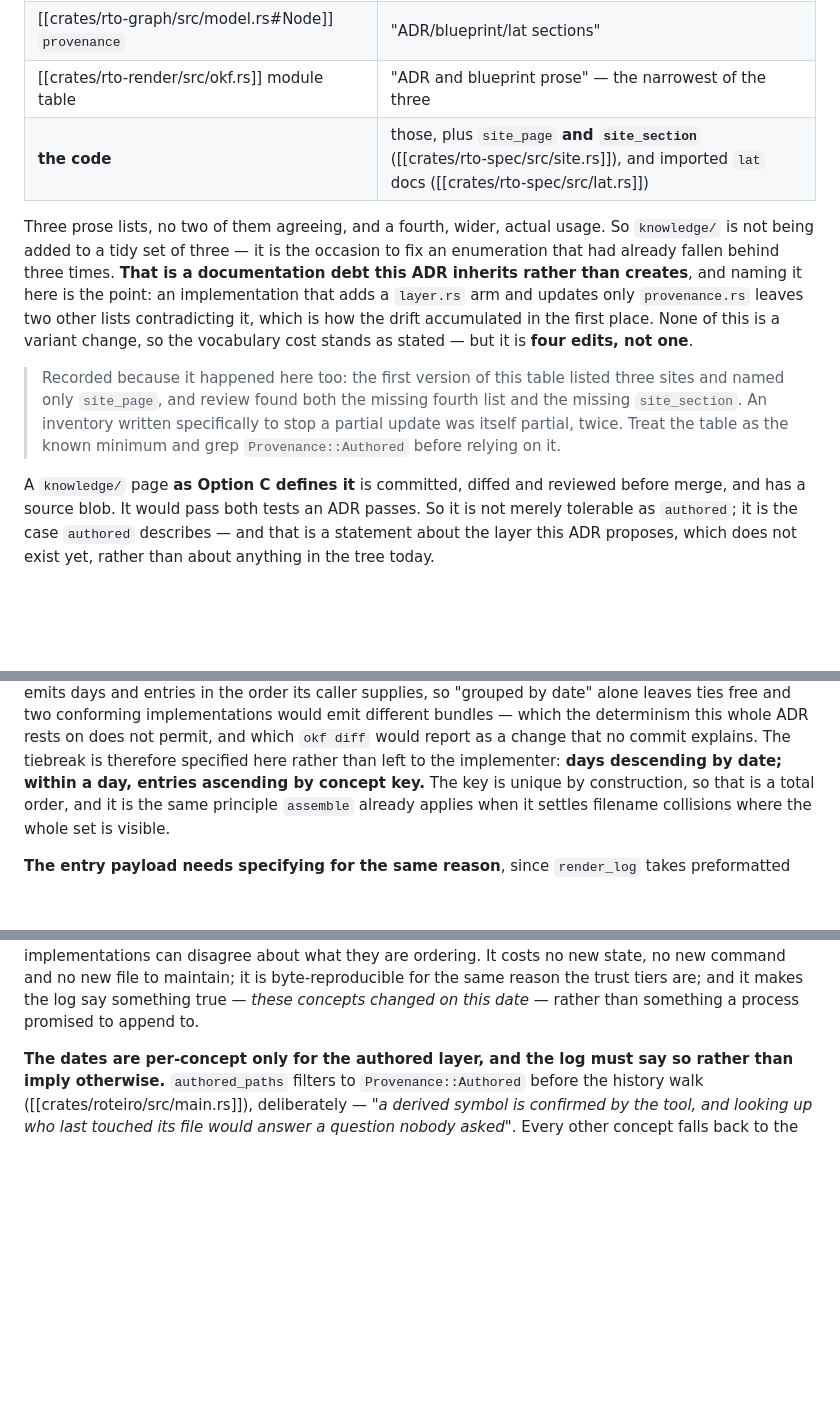
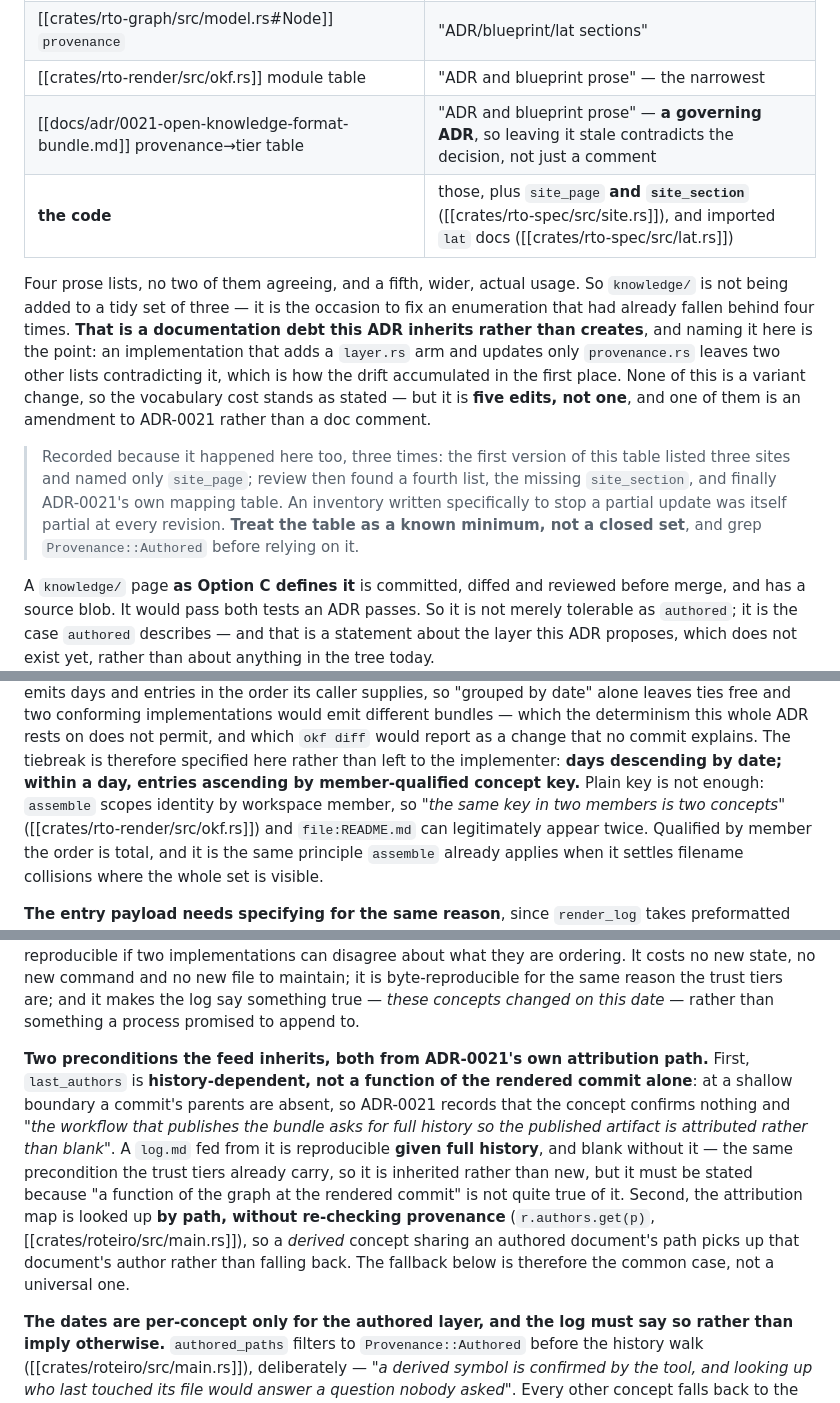
Before and after one commit to OffeneDatenmodellierung/Roteiro, a Markdown page: docs/adr/0026-research-knowledge-layer.md, 3 parts joined by grey strips. GitHub-like rendering; blank space fills up the shorter version.

Commit message:
docs(adr): a fifth Authored enumeration, and two determinism preconditions
No version bump, per the consolidated precedent.

- ADR-0021's own provenance-to-tier table is a FIFTH enumeration saying
  `Authored` = "ADR and blueprint prose". It is a governing ADR, so
  leaving it stale contradicts a decision rather than a comment. Five
  edits, not one, and one is an ADR amendment. The table's note now says
  it was partial at every revision — three times running — and to treat it
  as a known minimum rather than a closed set.

- The log tie-break was not total. `assemble` scopes identity by workspace
  member ("the same key in two members is two concepts"), so
  `file:README.md` can appear twice. Now member-qualified, in both the
  sort key and the entry payload.

- Two determinism preconditions the log feed inherits:
    * `last_authors` is history-dependent, not a function of the rendered
      commit alone — at a shallow boundary ADR-0021 records that a concept
      confirms nothing, and the publishing workflow asks for full history.
      A log fed from it is reproducible GIVEN full history, blank without.
      Inherited, not new, but "a function of the graph at the rendered
      commit" is not quite true of it.
    * the attribution map is looked up by path without re-checking
      provenance (`r.authors.get(p)`), so a derived concept sharing an
      authored document's path picks up that author rather than falling
      back. The HEAD fallback is the common case, not a universal one.

Docs only. `roteiro check`: 0 violations, 383 links ok.

Co-authored-by: omnigent <noreply@omnigent.ai>

```diff
--- a/docs/adr/0026-research-knowledge-layer.md
+++ b/docs/adr/0026-research-knowledge-layer.md
@@ -284,23 +284,26 @@ and there is more than one enumeration, none of which currently matches the code
 |---|---|
 | [[crates/rto-graph/src/provenance.rs#Provenance]] | "an ADR, blueprint, or annotation" |
 | [[crates/rto-graph/src/model.rs#Node]] `provenance` | "ADR/blueprint/lat sections" |
-| [[crates/rto-render/src/okf.rs]] module table | "ADR and blueprint prose" — the narrowest of the three |
+| [[crates/rto-render/src/okf.rs]] module table | "ADR and blueprint prose" — the narrowest |
+| [[docs/adr/0021-open-knowledge-format-bundle.md]] provenance→tier table | "ADR and blueprint prose" — **a governing ADR**, so leaving it stale contradicts the decision, not just a comment |
 | **the code** | those, plus `site_page` **and `site_section`** ([[crates/rto-spec/src/site.rs]]), and imported `lat` docs ([[crates/rto-spec/src/lat.rs]]) |
 
-Three prose lists, no two of them agreeing, and a fourth, wider, actual usage.
+Four prose lists, no two of them agreeing, and a fifth, wider, actual usage.
 So `knowledge/` is not being added to a tidy set of three — it is the occasion to
-fix an enumeration that had already fallen behind three times. **That is a
+fix an enumeration that had already fallen behind four times. **That is a
 documentation debt this ADR inherits rather than creates**, and naming it here is
 the point: an implementation that adds a `layer.rs` arm and updates only
 `provenance.rs` leaves two other lists contradicting it, which is how the drift
 accumulated in the first place. None of this is a variant change, so the
-vocabulary cost stands as stated — but it is **four edits, not one**.
+vocabulary cost stands as stated — but it is **five edits, not one**, and one of
+them is an amendment to ADR-0021 rather than a doc comment.
 
-> Recorded because it happened here too: the first version of this table listed
-> three sites and named only `site_page`, and review found both the missing
-> fourth list and the missing `site_section`. An inventory written specifically
-> to stop a partial update was itself partial, twice. Treat the table as the
-> known minimum and grep `Provenance::Authored` before relying on it.
+> Recorded because it happened here too, three times: the first version of this
+> table listed three sites and named only `site_page`; review then found a fourth
+> list, the missing `site_section`, and finally ADR-0021's own mapping table. An
+> inventory written specifically to stop a partial update was itself partial at
+> every revision. **Treat the table as a known minimum, not a closed set**, and
+> grep `Provenance::Authored` before relying on it.
 
 A `knowledge/` page **as Option C defines it**
 is committed, diffed and reviewed before merge, and has a source blob. It would
@@ -896,8 +900,10 @@ free and two conforming implementations would emit different bundles — which t
 determinism this whole ADR rests on does not permit, and which `okf diff` would
 report as a change that no commit explains. The tiebreak is therefore specified
 here rather than left to the implementer: **days descending by date; within a
-day, entries ascending by concept key.** The key is unique by construction, so
-that is a total order, and it is the same principle `assemble` already applies
+day, entries ascending by **member-qualified** concept key.** Plain key is not
+enough: `assemble` scopes identity by workspace member, so *"the same key in two
+members is two concepts"* ([[crates/rto-render/src/okf.rs]]) and `file:README.md`
+can legitimately appear twice. Qualified by member the order is total, and it is the same principle `assemble` already applies
 when it settles filename collisions where the whole set is visible.
 
 **The entry payload needs specifying for the same reason**, since `render_log`
@@ -910,6 +916,21 @@ new state, no new command and no
 new file to maintain; it is byte-reproducible for the same reason the trust tiers
 are; and it makes the log say something true — *these concepts changed on this
 date* — rather than something a process promised to append to.
+
+**Two preconditions the feed inherits, both from ADR-0021's own attribution
+path.** First, `last_authors` is **history-dependent, not a function of the
+rendered commit alone**: at a shallow boundary a commit's parents are absent, so
+ADR-0021 records that the concept confirms nothing and *"the workflow that
+publishes the bundle asks for full history so the published artifact is
+attributed rather than blank"*. A `log.md` fed from it is reproducible **given
+full history**, and blank without it — the same precondition the trust tiers
+already carry, so it is inherited rather than new, but it must be stated because
+"a function of the graph at the rendered commit" is not quite true of it. Second,
+the attribution map is looked up **by path, without re-checking provenance**
+(`r.authors.get(p)`, [[crates/roteiro/src/main.rs]]), so a *derived* concept
+sharing an authored document's path picks up that document's author rather than
+falling back. The fallback below is therefore the common case, not a universal
+one.
 
 **The dates are per-concept only for the authored layer, and the log must say so
 rather than imply otherwise.** `authored_paths` filters to
```
Also changed, not shown: other parts of docs/adr/0026-research-knowledge-layer.md (+3 -2 lines).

- - -

-- EXERCISE --
Copy out the listing above in full and leave out its pictures.

-- EXERCISE RESULT --
Before and after one commit to OffeneDatenmodellierung/Roteiro, a Markdown page: docs/adr/0026-research-knowledge-layer.md, 3 parts joined by grey strips. GitHub-like rendering; blank space fills up the shorter version.

Commit message:
docs(adr): a fifth Authored enumeration, and two determinism preconditions
No version bump, per the consolidated precedent.

- ADR-0021's own provenance-to-tier table is a FIFTH enumeration saying
  `Authored` = "ADR and blueprint prose". It is a governing ADR, so
  leaving it stale contradicts a decision rather than a comment. Five
  edits, not one, and one is an ADR amendment. The table's note now says
  it was partial at every revision — three times running — and to treat it
  as a known minimum rather than a closed set.

- The log tie-break was not total. `assemble` scopes identity by workspace
  member ("the same key in two members is two concepts"), so
  `file:README.md` can appear twice. Now member-qualified, in both the
  sort key and the entry payload.

- Two determinism preconditions the log feed inherits:
    * `last_authors` is history-dependent, not a function of the rendered
      commit alone — at a shallow boundary ADR-0021 records that a concept
      confirms nothing, and the publishing workflow asks for full history.
      A log fed from it is reproducible GIVEN full history, blank without.
      Inherited, not new, but "a function of the graph at the rendered
      commit" is not quite true of it.
    * the attribution map is looked up by path without re-checking
      provenance (`r.authors.get(p)`), so a derived concept sharing an
      authored document's path picks up that author rather than falling
      back. The HEAD fallback is the common case, not a universal one.

Docs only. `roteiro check`: 0 violations, 383 links ok.

Co-authored-by: omnigent <noreply@omnigent.ai>

```diff
--- a/docs/adr/0026-research-knowledge-layer.md
+++ b/docs/adr/0026-research-knowledge-layer.md
@@ -284,23 +284,26 @@ and there is more than one enumeration, none of which currently matches the code
 |---|---|
 | [[crates/rto-graph/src/provenance.rs#Provenance]] | "an ADR, blueprint, or annotation" |
 | [[crates/rto-graph/src/model.rs#Node]] `provenance` | "ADR/blueprint/lat sections" |
-| [[crates/rto-render/src/okf.rs]] module table | "ADR and blueprint prose" — the narrowest of the three |
+| [[crates/rto-render/src/okf.rs]] module table | "ADR and blueprint prose" — the narrowest |
+| [[docs/adr/0021-open-knowledge-format-bundle.md]] provenance→tier table | "ADR and blueprint prose" — **a governing ADR**, so leaving it stale contradicts the decision, not just a comment |
 | **the code** | those, plus `site_page` **and `site_section`** ([[crates/rto-spec/src/site.rs]]), and imported `lat` docs ([[crates/rto-spec/src/lat.rs]]) |
 
-Three prose lists, no two of them agreeing, and a fourth, wider, actual usage.
+Four prose lists, no two of them agreeing, and a fifth, wider, actual usage.
 So `knowledge/` is not being added to a tidy set of three — it is the occasion to
-fix an enumeration that had already fallen behind three times. **That is a
+fix an enumeration that had already fallen behind four times. **That is a
 documentation debt this ADR inherits rather than creates**, and naming it here is
 the point: an implementation that adds a `layer.rs` arm and updates only
 `provenance.rs` leaves two other lists contradicting it, which is how the drift
 accumulated in the first place. None of this is a variant change, so the
-vocabulary cost stands as stated — but it is **four edits, not one**.
+vocabulary cost stands as stated — but it is **five edits, not one**, and one of
+them is an amendment to ADR-0021 rather than a doc comment.
 
-> Recorded because it happened here too: the first version of this table listed
-> three sites and named only `site_page`, and review found both the missing
-> fourth list and the missing `site_section`. An inventory written specifically
-> to stop a partial update was itself partial, twice. Treat the table as the
-> known minimum and grep `Provenance::Authored` before relying on it.
+> Recorded because it happened here too, three times: the first version of this
+> table listed three sites and named only `site_page`; review then found a fourth
+> list, the missing `site_section`, and finally ADR-0021's own mapping table. An
+> inventory written specifically to stop a partial update was itself partial at
+> every revision. **Treat the table as a known minimum, not a closed set**, and
+> grep `Provenance::Authored` before relying on it.
 
 A `knowledge/` page **as Option C defines it**
 is committed, diffed and reviewed before merge, and has a source blob. It would
@@ -896,8 +900,10 @@ free and two conforming implementations would emit different bundles — which t
 determinism this whole ADR rests on does not permit, and which `okf diff` would
 report as a change that no commit explains. The tiebreak is therefore specified
 here rather than left to the implementer: **days descending by date; within a
-day, entries ascending by concept key.** The key is unique by construction, so
-that is a total order, and it is the same principle `assemble` already applies
+day, entries ascending by **member-qualified** concept key.** Plain key is not
+enough: `assemble` scopes identity by workspace member, so *"the same key in two
+members is two concepts"* ([[crates/rto-render/src/okf.rs]]) and `file:README.md`
+can legitimately appear twice. Qualified by member the order is total, and it is the same principle `assemble` already applies
 when it settles filename collisions where the whole set is visible.
 
 **The entry payload needs specifying for the same reason**, since `render_log`
@@ -910,6 +916,21 @@ new state, no new command and no
 new file to maintain; it is byte-reproducible for the same reason the trust tiers
 are; and it makes the log say something true — *these concepts changed on this
 date* — rather than something a process promised to append to.
+
+**Two preconditions the feed inherits, both from ADR-0021's own attribution
+path.** First, `last_authors` is **history-dependent, not a function of the
+rendered commit alone**: at a shallow boundary a commit's parents are absent, so
+ADR-0021 records that the concept confirms nothing and *"the workflow that
+publishes the bundle asks for full history so the published artifact is
+attributed rather than blank"*. A `log.md` fed from it is reproducible **given
+full history**, and blank without it — the same precondition the trust tiers
+already carry, so it is inherited rather than new, but it must be stated because
+"a function of the graph at the rendered commit" is not quite true of it. Second,
+the attribution map is looked up **by path, without re-checking provenance**
+(`r.authors.get(p)`, [[crates/roteiro/src/main.rs]]), so a *derived* concept
+sharing an authored document's path picks up that document's author rather than
+falling back. The fallback below is therefore the common case, not a universal
+one.
 
 **The dates are per-concept only for the authored layer, and the log must say so
 rather than imply otherwise.** `authored_paths` filters to
```
Also changed, not shown: other parts of docs/adr/0026-research-knowledge-layer.md (+3 -2 lines).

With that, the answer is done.